Iran detained Seyed-Emami and eight other members of the Persian Wildlife Heritage Foundation in January 2018, accusing them of using wildlife cameras to spy on military sites. Seyed-Emami died in custody the following month in what officials termed a suicide. Family members disputed that assertion and called for further investigation. 

A report by state-controlled news site ISNA said the conservationists appeared in a Tehran court on Monday for a fifth session of their trial that began January 30. It said a prosecutor completed the reading of a more than 300-page indictment of the eight defendants. But the report gave no other details of the closed-door trial. 

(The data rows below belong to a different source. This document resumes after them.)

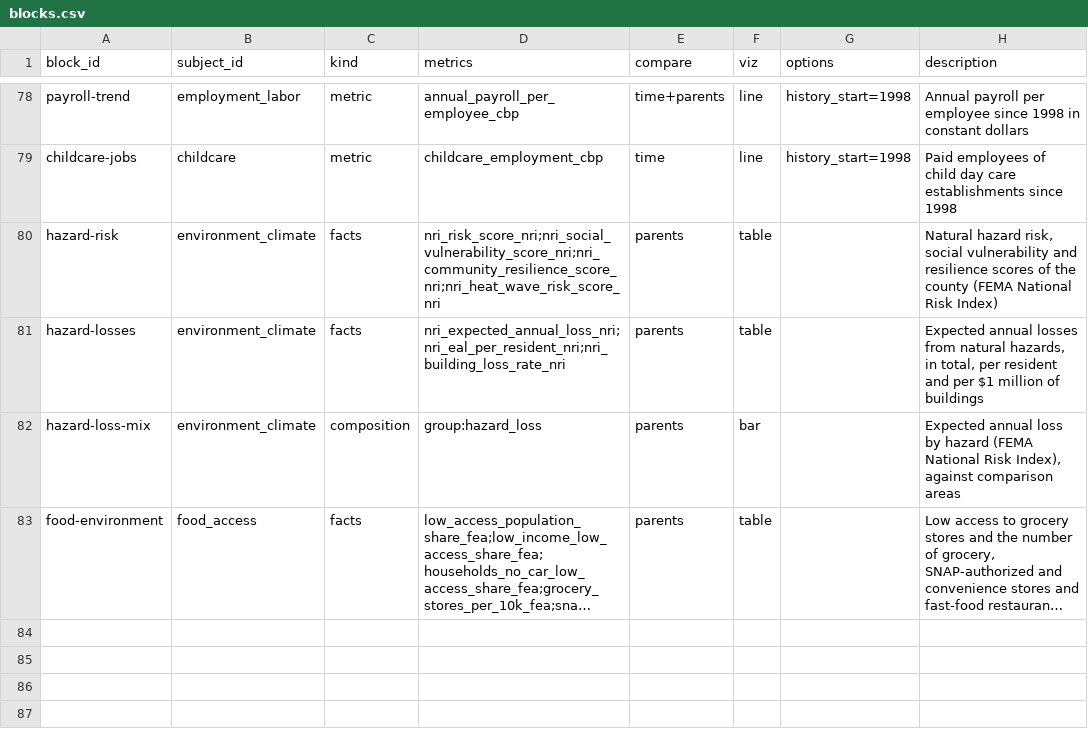
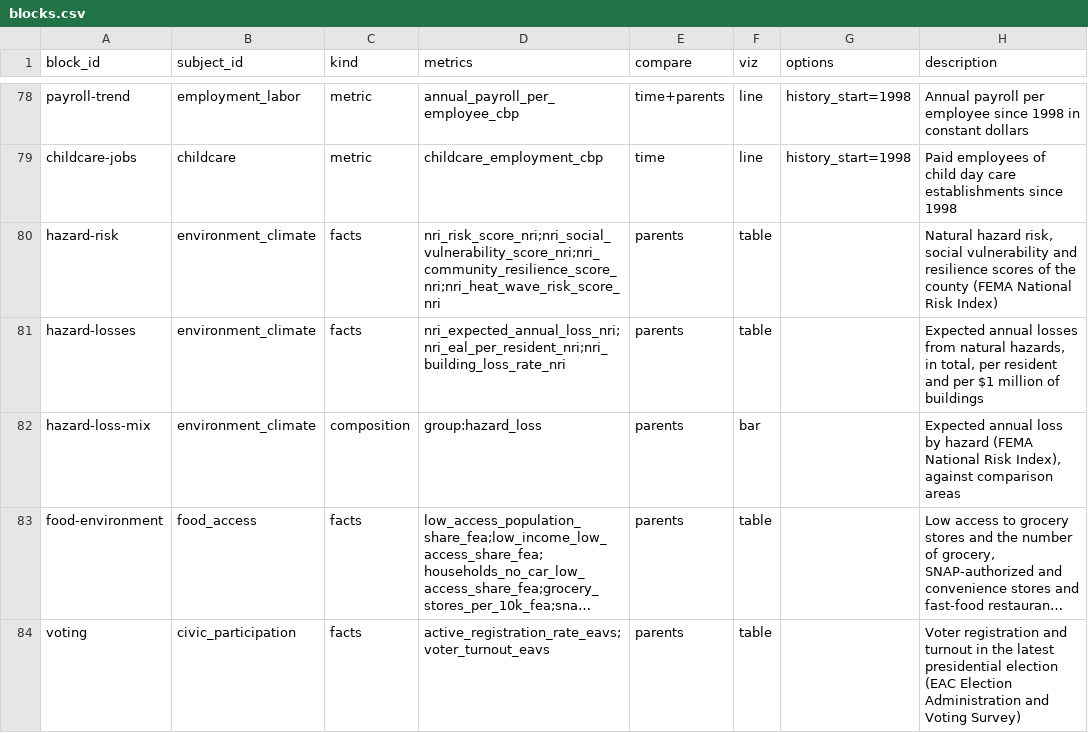
Before and after one commit to jpbranson/geo-report-gen, a CSV file: catalog/blocks.csv, drawn as a sheet; only a part is shown, gaps mark what is left out; long unchanged cells end in …; the diff names each change by its address in the sheet, - before the commit and + after, or states it on an @@ line.

```diff
--- a/catalog/blocks.csv
+++ b/catalog/blocks.csv
+row 84: voting | civic_participation | facts | active_registration_rate_eavs;voter_turnout_eavs | parents | table |  | Voter registration and turnout in the latest presidential election (EAC Election Administration and Voting Survey)
```
Also changed, not shown: catalog/metrics.csv, catalog/recipes.csv, 13 other files.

The eight defendants – six men and two women – include Niloufar Bayani, Taher Ghadirian, Houman Jowkar, Sepideh Kashani, Amir Hossein Khaleghi, Abdolreza Kouhpayeh, Sam Rajabi and Morad Tahbaz.

The New York-based Center for Human Rights in Iran (CHRI) has quoted a source as saying much of the indictment was based on forced confessions from Bayani. It cited the source as saying Bayani interrupted the trial's opening session several times, accusing investigators of extracting confessions from her under mental and physical duress, and saying she has since retracted those statements. 

In a new report published Tuesday, CHRI quoted a source as saying Bayani was absent from the third, fourth and fifth sessions of the trial, although her court-appointed lawyer was present. CHRI said it did not know the reason for Bayani’s absence, which also has been reported by U.S.-based group Human Rights Watch. Iranian state media have reported the absence of one of the female defendants from recent sessions of the trial, without mentioning her name. 

International human rights organizations have called on Iran to release the environmentalists and investigate allegations that authorities have mistreated them. 

A group of 369 international conservation practitioners and scholars have added their names to a November 2018 open letter  to Iran's Supreme Leader, saying they believe the detained Iranian environmentalists are innocent.

This article originated in VOA’s Persian Service.